It's difficult to rival the interesting political, social, and artistic lives of Frida Kahlo and Diego Rivera. However, somehow the Nelson-Atkins Museum presented a dull interpretation of them and their inner circle in the show Frida Kahlo, Diego Rivera and Masterpieces of Modern Mexico.
Perhaps the shallow interpretation of the over 100 works is the curator's choice to adhere the taste of the Gelman's, patrons to Rivera and Kahlo and other artists working in Mexico. In any case, the show is a missed opportunity for what is touted as the Nelson's "vibrant" and "festive" blockbuster show.
Although we are by no means a Kahlo or Rivera expert, we learned nothing new from the show. This in part is because of the weak information on cards presented with each work; we had the feeling that the curators of the show got lazy with the presentation. Instead of providing insight into Kahlo, Rivera, or any of their fellow Mexican artists, exhibitors chose to include comments from students from an area elementary school beside the information cards. In one painting containing a portrait of a woman getting married in traditional wedding attire, a third grader wrote "......there is a hammock in the background. Maybe they could take a nap." Indeed, we felt like napping when we visited the show.
We did like aspects of the show. Iconic Kahlo self-portraits (worthy of staring contests), range in style of Rivera, and the courteous Nelson employees are positives.

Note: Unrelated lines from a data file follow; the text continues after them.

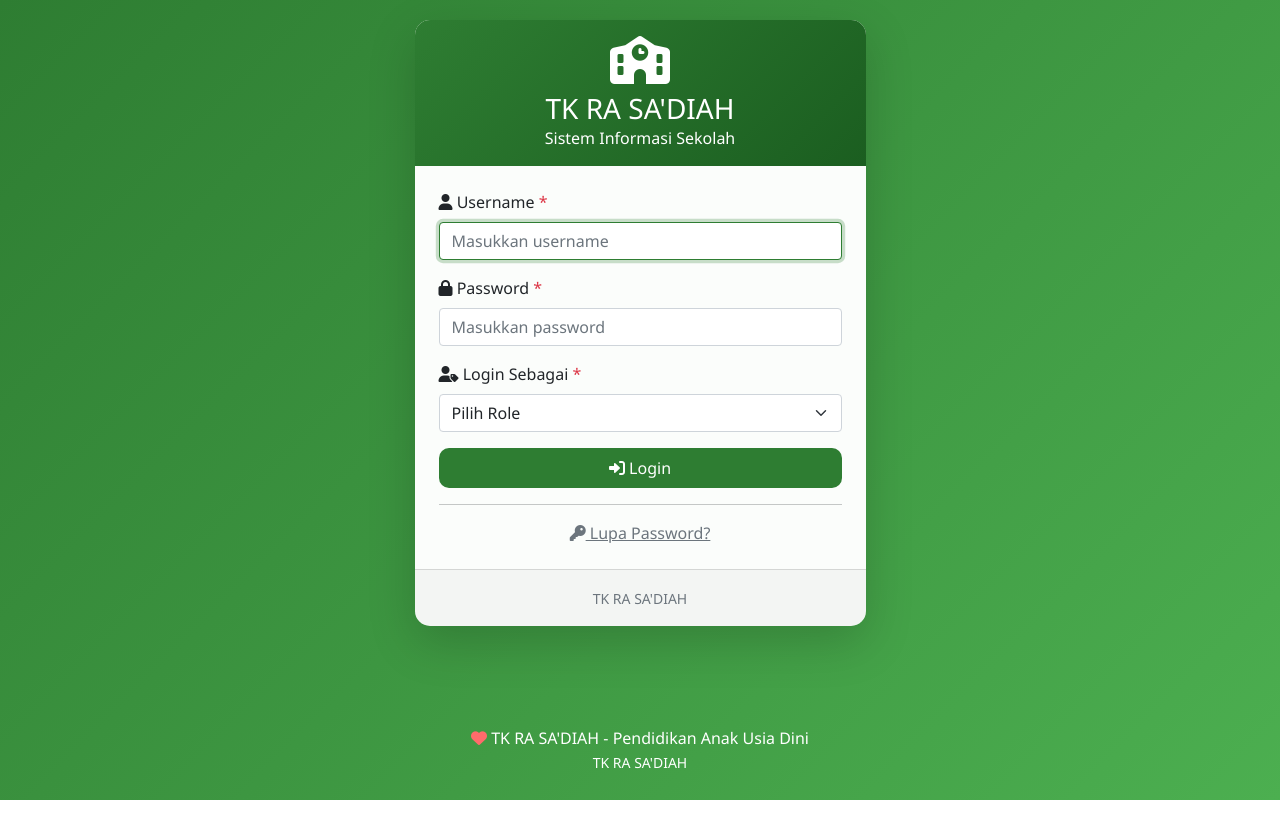
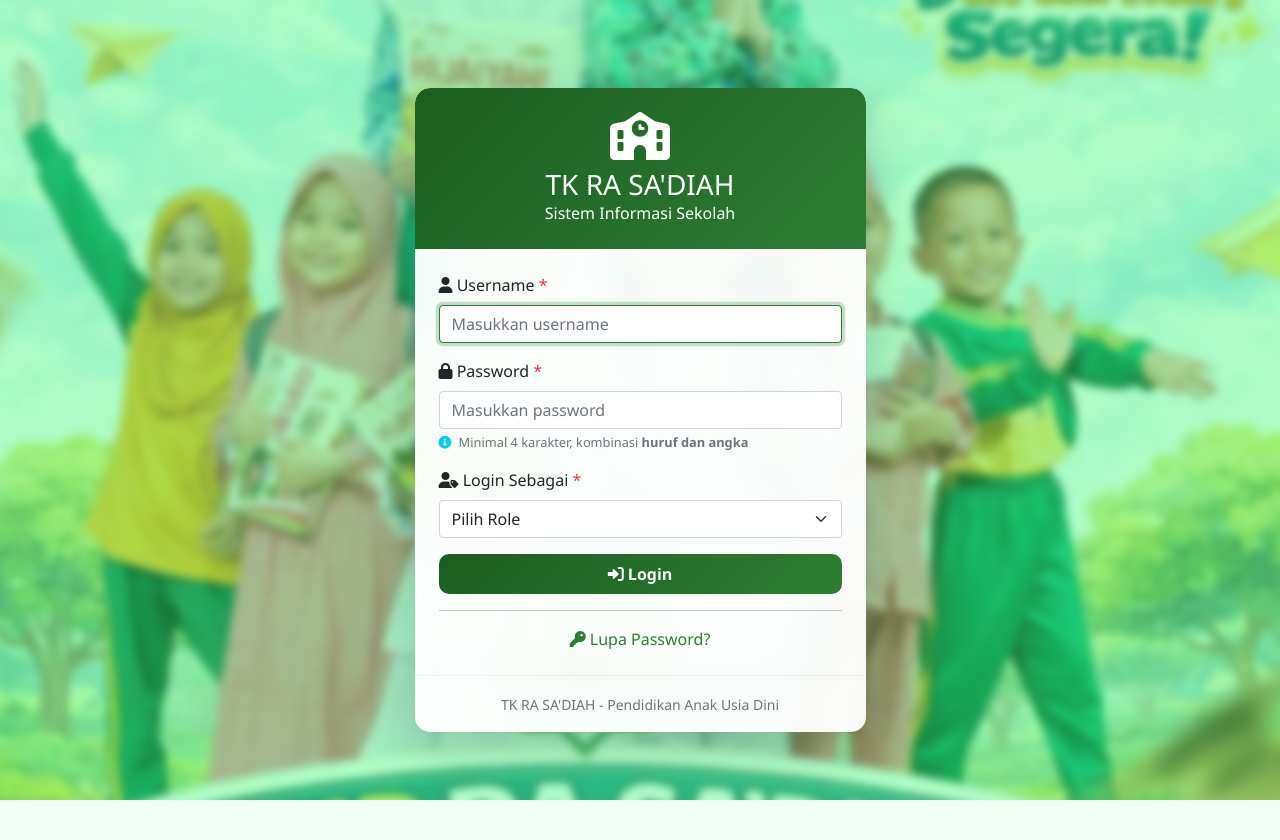
Before and after one commit to syaiadiba/tk_ra_sadiah, a Flask app: page /auth/login in a window 1280 px wide. Before the commit the page ends 800 px from the top, so only its background shows below. Run offline with Flask 3, Linux system fonts and the light colour scheme.

Commit message:
feat : blur baeground

```diff
--- a/templates/login.html
+++ b/templates/login.html
@@ -4,6 +4,59 @@
 
 {% block extra_css %}
 <style>
+    /* ========== OVERRIDE BASE.HTML ========== */
+
+    /* Reset body dari base.html */
+    body {
+        background: #f0fdf4 !important;
+        min-height: 100vh;
+        display: flex;
+        align-items: center;
+        justify-content: center;
+        position: relative;
+        margin: 0;
+        padding: 0;
+    }
+
+    /* Background wrapper untuk gambar */
+    .login-bg {
+        position: fixed;
+        top: 0;
+        left: 0;
+        width: 100%;
+        height: 100%;
+        z-index: 0;
+        overflow: hidden;
+    }
+
+    .login-bg img {
+        width: 100%;
+        height: 100%;
+        object-fit: cover;
+        filter: blur(4px);
+        -webkit-filter: blur(4px);
+        transform: scale(1.02);
+    }
+
+    /* Overlay hijau muda opacity 40% di atas gambar */
+    .login-bg::after {
+        content: "";
+        position: absolute;
+        top: 0;
+        left: 0;
+        width: 100%;
+        height: 100%;
+        background: rgba(57, 247, 114, 0.4);
+        z-index: 1;
+    }
+
+    /* Semua konten di atas background */
+    .container, .row, .card {
+        position: relative;
+        z-index: 2;
+    }
+
+    /* Validasi Form */
     .is-valid { border-color: #198754 !important; }
     .is-invalid { border-color: #dc3545 !important; }
     .valid-feedback, .invalid-feedback {
@@ -13,19 +66,110 @@
     }
     .valid-feedback { color: #198754; }
     .invalid-feedback { color: #dc3545; }
+
+    .helper-text {
+        font-size: 0.8rem;
+        color: #6c757d;
+        display: block;
+        margin-top: 0.25rem;
+    }
+    .helper-text i {
+        margin-right: 4px;
+    }
+
+    /* Card Login */
+    .card {
+        background: rgba(255, 255, 255, 0.95);
+        border: none;
+        border-radius: 15px;
+        box-shadow: 0 20px 60px rgba(0, 0, 0, 0.15);
+        backdrop-filter: blur(10px);
+        -webkit-backdrop-filter: blur(10px);
+    }
+
+    .card-header {
+        border-radius: 15px 15px 0 0 !important;
+        background: linear-gradient(135deg, #1b5e20, #2e7d32) !important;
+        border: none;
+    }
+
+    .card-header i {
+        color: #fff;
+    }
+
+    .form-control:focus, .form-select:focus {
+        border-color: #2e7d32;
+        box-shadow: 0 0 0 0.2rem rgba(46, 125, 50, 0.25);
+    }
+
+    .btn-login {
+        background: linear-gradient(135deg, #1b5e20, #2e7d32);
+        border: none;
+        transition: all 0.3s;
+        font-weight: 600;
+    }
+
+    .btn-login:hover {
+        background: linear-gradient(135deg, #0d3b0f, #1b5e20);
+        transform: translateY(-2px);
+        box-shadow: 0 5px 20px rgba(27, 94, 32, 0.4);
+    }
+
+    /* Hilangkan footer dan navbar dari base.html */
+    footer {
+        display: none !important;
+    }
+    .navbar {
+        display: none !important;
+    }
+
+    /* Link lupa password */
+    .link-lupa {
+        color: #2e7d32;
+        text-decoration: none;
+        transition: all 0.3s;
+    }
+    .link-lupa:hover {
+        color: #1b5e20;
+        text-decoration: underline;
+    }
+
+    /* Card footer */
+    .card-footer {
+        background: transparent !important;
+        border-top: 1px solid rgba(0,0,0,0.05);
+    }
 </style>
 {% endblock %}
 
 {% block content %}
-<div class="row justify-content-center">
+<!-- Background Image dengan Blur -->
+<div class="login-bg">
+    <img src="{{ url_for('static', filename='images/sekolah_bg.jpg') }}" alt="Background Sekolah">
+</div>
+
+<div class="row justify-content-center" style="min-height: 100vh; align-items: center;">
     <div class="col-md-5">
         <div class="card shadow-lg">
-            <div class="card-header bg-success text-white text-center py-3">
+            <div class="card-header text-white text-center py-4">
                 <i class="fas fa-school fa-3x mb-2"></i>
                 <h3 class="mb-0">TK RA SA'DIAH</h3>
                 <p class="mb-0">Sistem Informasi Sekolah</p>
             </div>
             <div class="card-body p-4">
+                <!-- Flash Messages -->
+                {% with messages = get_flashed_messages(with_categories=true) %}
+                    {% if messages %}
+                        {% for category, message in messages %}
+                            <div class="alert alert-{{ category if category != 'error' else 'danger' }} alert-dismissible fade show" role="alert">
+                                <i class="fas fa-{% if category == 'success' %}check-circle{% elif category == 'danger' %}exclamation-circle{% else %}info-circle{% endif %} me-2"></i>
+                                {{ message }}
+                                <button type="button" class="btn-close" data-bs-dismiss="alert"></button>
+                            </div>
+                        {% endfor %}
+                    {% endif %}
+                {% endwith %}
+
                 <form method="POST" id="loginForm" onsubmit="return validateForm()">
                     <div class="mb-3">
                         <label class="form-label"><i class="fas fa-user"></i> Username <span class="text-danger">*</span></label>
@@ -35,6 +179,7 @@
                     <div class="mb-3">
                         <label class="form-label"><i class="fas fa-lock"></i> Password <span class="text-danger">*</span></label>
                         <input type="password" name="password" id="password" class="form-control" placeholder="Masukkan password" required>
+                        <span class="helper-text"><i class="fas fa-info-circle text-info"></i> Minimal 4 karakter, kombinasi <strong>huruf dan angka</strong></span>
                         <div class="invalid-feedback" id="password_feedback"></div>
                     </div>
                     <div class="mb-3">
@@ -47,34 +192,23 @@
                         </select>
                         <div class="invalid-feedback" id="role_feedback"></div>
                     </div>
-                    <button type="submit" class="btn btn-primary w-100 py-2">
+                    <button type="submit" class="btn btn-login btn-primary w-100 py-2">
                         <i class="fas fa-sign-in-alt"></i> Login
                     </button>
                 </form>
                 <hr>
                 <div class="text-center">
-                    <a href="{{ url_for('auth.lupa_password') }}" class="text-muted">
+                    <a href="{{ url_for('auth.lupa_password') }}" class="link-lupa">
                         <i class="fas fa-key"></i> Lupa Password?
                     </a>
                 </div>
             </div>
             <div class="card-footer text-center text-muted py-3">
-                <small>TK RA SA'DIAH</small>
+                <small>TK RA SA'DIAH - Pendidikan Anak Usia Dini</small>
             </div>
         </div>
     </div>
 </div>
-
-<style>
-    .card {
-        background: rgba(255,255,255,0.98);
-        border: none;
-    }
-    .form-control:focus, .form-select:focus {
-        border-color: #2e7d32;
-        box-shadow: 0 0 0 0.2rem rgba(46,125,50,0.25);
-    }
-</style>
 {% endblock %}
 
 {% block extra_js %}
```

Also, it seemed unusual, and refreshing, to hear Spanish speakers in the galleries at the Nelson.